A concrete example how the differences can affect a company may be illustrated in a distribution contract between a U.S. and a Brazilian company. Under U.S. law, the terms of termination of a contract will be detailed in a contract between the parties including compensation for a distributor which is terminated by the U.S. company. But under Brazilian law, distributors have the right to specific compensation for termination regardless of the reason for termination. Unless a U.S. company realizes this difference, they may find themselves liable for thousands if not millions of dollars in compensation payable to the former distributor. On the positive side, the compensation is limited by the law and the U.S. company should base their pricing on the eventuality of termination even establishing reserve accounts for termination expenses. At least U.S. companies can feel more secure that a court would rarely award any punitive damages in the course of normal business operations unless the distributor could prove fraud on the part of the U.S. company.


Central or Federal

The United States and Germany are federal republics where the central or national government has the right to establish laws that cover a limited number of issues including national defense and international diplomacy. Other governments like France and Russia are very centralized where the national government establishes uniform laws for the entire country. The federal system in the U.S. was developed as a compromise after the failure of the Articles of Confederation and in contrast to the centralized nature of the British Empire. As such, companies that conduct business in many states frequently have to follow very distinct rules from state to state. In a centralized governmental system, although national laws may be uniform, local authorities would have little influence in affecting changes for new types of businesses.

As a U.S. company, entering a market with a centralized government will likely allow faster access to the whole market as long as no special exceptions or modifications to the law are necessary. When entering a market based on a federal system, be careful to investigate all aspects of business if planning to promote products across provincial boundries.

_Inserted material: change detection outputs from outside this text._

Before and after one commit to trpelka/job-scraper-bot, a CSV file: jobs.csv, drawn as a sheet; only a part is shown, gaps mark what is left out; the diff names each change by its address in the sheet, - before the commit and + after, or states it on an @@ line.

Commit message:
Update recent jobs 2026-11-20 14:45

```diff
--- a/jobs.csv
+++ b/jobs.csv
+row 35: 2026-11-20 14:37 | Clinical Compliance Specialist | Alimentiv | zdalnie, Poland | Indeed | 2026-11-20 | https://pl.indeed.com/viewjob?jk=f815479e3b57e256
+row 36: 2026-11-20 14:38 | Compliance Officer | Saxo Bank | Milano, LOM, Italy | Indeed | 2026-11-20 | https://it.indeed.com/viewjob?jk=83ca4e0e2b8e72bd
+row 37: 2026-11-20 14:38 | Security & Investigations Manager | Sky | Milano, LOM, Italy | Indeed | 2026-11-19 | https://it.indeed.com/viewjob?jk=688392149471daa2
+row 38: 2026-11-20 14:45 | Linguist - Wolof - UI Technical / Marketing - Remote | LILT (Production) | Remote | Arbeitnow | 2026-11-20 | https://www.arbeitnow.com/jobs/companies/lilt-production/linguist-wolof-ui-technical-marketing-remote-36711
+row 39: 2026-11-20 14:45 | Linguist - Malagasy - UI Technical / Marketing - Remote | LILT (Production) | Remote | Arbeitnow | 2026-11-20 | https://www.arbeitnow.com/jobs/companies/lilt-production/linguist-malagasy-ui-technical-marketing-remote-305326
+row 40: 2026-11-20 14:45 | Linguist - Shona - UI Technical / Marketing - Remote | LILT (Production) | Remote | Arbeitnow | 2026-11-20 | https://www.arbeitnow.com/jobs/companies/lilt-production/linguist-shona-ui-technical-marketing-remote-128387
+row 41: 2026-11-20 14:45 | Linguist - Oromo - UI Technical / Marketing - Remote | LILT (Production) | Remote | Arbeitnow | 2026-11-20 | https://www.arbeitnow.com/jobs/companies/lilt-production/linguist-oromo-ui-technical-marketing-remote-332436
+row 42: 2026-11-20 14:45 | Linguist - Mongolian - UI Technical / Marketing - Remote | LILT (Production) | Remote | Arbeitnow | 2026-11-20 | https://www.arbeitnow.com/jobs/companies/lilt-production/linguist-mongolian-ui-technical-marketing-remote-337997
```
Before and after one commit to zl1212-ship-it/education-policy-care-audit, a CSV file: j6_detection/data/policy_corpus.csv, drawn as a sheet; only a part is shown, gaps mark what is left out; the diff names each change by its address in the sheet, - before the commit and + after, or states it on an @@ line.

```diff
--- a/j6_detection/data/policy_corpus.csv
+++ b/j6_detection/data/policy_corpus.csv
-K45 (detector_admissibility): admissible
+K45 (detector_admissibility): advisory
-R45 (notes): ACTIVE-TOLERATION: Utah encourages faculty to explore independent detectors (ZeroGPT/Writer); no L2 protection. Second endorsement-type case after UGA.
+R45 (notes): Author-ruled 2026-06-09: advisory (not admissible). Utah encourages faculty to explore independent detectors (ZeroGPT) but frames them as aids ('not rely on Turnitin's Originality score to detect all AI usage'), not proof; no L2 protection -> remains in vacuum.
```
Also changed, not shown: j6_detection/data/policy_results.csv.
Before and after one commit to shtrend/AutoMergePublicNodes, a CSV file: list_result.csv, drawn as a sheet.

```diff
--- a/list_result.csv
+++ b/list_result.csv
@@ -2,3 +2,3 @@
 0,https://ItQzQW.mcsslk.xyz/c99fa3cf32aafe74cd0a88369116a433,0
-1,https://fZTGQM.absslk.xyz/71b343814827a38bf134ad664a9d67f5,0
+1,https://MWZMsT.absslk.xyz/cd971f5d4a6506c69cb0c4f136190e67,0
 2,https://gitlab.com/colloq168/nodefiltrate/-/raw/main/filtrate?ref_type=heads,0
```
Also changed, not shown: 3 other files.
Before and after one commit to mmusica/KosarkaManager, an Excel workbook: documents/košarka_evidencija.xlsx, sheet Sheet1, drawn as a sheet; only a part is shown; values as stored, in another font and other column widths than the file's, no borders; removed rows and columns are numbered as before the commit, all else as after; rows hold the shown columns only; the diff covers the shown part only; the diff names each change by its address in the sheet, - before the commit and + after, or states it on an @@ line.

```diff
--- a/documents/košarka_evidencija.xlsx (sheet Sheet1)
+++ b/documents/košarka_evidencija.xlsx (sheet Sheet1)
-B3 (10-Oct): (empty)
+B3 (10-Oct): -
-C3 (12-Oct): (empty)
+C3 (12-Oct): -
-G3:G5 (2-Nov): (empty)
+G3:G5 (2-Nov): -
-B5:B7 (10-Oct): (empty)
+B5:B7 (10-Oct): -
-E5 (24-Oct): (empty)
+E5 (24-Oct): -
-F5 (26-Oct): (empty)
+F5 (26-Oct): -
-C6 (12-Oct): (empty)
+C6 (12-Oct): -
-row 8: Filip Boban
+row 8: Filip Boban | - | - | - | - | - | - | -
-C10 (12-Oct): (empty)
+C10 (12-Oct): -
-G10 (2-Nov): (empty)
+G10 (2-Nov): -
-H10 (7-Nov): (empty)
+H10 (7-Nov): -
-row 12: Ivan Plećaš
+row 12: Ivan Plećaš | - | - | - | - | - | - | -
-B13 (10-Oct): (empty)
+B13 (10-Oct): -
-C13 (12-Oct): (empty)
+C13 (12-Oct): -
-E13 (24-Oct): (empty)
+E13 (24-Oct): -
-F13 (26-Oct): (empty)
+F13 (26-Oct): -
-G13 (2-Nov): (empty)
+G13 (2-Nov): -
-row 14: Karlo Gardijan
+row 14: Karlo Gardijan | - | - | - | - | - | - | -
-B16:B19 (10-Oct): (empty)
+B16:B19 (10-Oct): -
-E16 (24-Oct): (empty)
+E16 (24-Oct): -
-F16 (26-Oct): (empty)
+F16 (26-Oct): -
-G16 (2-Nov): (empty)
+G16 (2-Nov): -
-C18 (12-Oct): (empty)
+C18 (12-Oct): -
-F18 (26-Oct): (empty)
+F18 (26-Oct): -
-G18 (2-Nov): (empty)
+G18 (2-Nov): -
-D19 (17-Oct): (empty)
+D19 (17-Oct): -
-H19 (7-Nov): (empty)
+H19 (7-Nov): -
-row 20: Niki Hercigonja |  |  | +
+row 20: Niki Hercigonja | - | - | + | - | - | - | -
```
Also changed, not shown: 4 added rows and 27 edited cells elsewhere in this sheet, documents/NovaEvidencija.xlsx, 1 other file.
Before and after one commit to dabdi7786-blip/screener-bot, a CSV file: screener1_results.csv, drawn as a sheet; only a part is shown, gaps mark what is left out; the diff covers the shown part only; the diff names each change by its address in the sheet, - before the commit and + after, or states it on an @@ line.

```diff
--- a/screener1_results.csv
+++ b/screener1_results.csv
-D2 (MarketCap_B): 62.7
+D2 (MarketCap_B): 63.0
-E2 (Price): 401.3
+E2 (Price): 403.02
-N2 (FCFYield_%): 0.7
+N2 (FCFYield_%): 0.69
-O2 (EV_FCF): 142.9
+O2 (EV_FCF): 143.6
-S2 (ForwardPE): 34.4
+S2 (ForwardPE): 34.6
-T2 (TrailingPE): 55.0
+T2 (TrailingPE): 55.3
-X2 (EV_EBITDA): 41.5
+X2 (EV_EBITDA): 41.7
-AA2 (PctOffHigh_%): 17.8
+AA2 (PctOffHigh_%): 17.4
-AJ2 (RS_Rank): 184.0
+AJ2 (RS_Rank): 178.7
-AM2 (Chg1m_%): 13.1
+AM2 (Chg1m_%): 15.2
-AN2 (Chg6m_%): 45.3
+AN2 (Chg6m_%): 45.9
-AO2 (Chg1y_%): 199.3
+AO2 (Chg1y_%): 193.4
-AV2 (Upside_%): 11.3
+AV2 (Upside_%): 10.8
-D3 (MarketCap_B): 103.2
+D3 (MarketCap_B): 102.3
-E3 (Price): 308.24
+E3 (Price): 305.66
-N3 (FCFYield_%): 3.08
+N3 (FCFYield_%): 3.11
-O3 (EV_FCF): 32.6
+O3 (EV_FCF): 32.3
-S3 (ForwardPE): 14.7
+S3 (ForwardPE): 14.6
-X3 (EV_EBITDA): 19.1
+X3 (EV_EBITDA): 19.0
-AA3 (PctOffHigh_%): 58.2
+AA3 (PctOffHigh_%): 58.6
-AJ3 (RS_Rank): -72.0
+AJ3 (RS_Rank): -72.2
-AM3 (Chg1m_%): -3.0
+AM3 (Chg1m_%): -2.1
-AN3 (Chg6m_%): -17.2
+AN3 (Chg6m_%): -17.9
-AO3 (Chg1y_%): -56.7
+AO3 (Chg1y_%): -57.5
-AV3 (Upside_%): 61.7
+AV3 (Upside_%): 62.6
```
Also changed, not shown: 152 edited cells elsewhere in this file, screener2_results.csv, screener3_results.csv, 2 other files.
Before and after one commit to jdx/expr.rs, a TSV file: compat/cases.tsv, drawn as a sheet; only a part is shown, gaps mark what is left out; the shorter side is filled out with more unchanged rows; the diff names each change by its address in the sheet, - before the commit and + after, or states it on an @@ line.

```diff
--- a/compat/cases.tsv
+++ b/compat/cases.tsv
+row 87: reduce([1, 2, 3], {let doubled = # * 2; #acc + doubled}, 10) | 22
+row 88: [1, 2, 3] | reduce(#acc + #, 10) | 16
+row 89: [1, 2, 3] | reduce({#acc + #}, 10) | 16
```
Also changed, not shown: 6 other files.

How people teach their next generation will determine appropriate levels of technology that you can sell in that market. The idea of "appropriate technology" is an internationally recognized concept to define classes of products that may be easier to sell in any given region. Critics argue that it is a concept created by the developed world to keep high technology out of the hands of developing nations. One example that relates to education may help illustrate the point. To manage a nuclear power plant, employees must be highly trained in areas of physics and chemistry at college if not at the post-graduate level also. In order to sell a nuclear power plant in a specific market, it will be easier to choose a country with educational institutions that teach those subjects. Granted, it is possible for citizens to receive advanced education outside of their home country, but selling the nuclear technology will depend on labor trained abroad at least for the short term.



Along with education, the general level of literacy in a country will determine the kind of promotional materials used to sell products and the form of product information you provide to customers. Where literacy is low and the product is intended for a mass market, bright graphics and animated instructions will provide more appropriate information than volumes of black and white text which customers may not be able to read. Instruction manuals, recipes and other types of communication with cartoon characters mimicking desired tasks will convey the intended message more clearly to the target audience.

(1) Wesberry v. Sanders, 376 U.S. 1 (1964)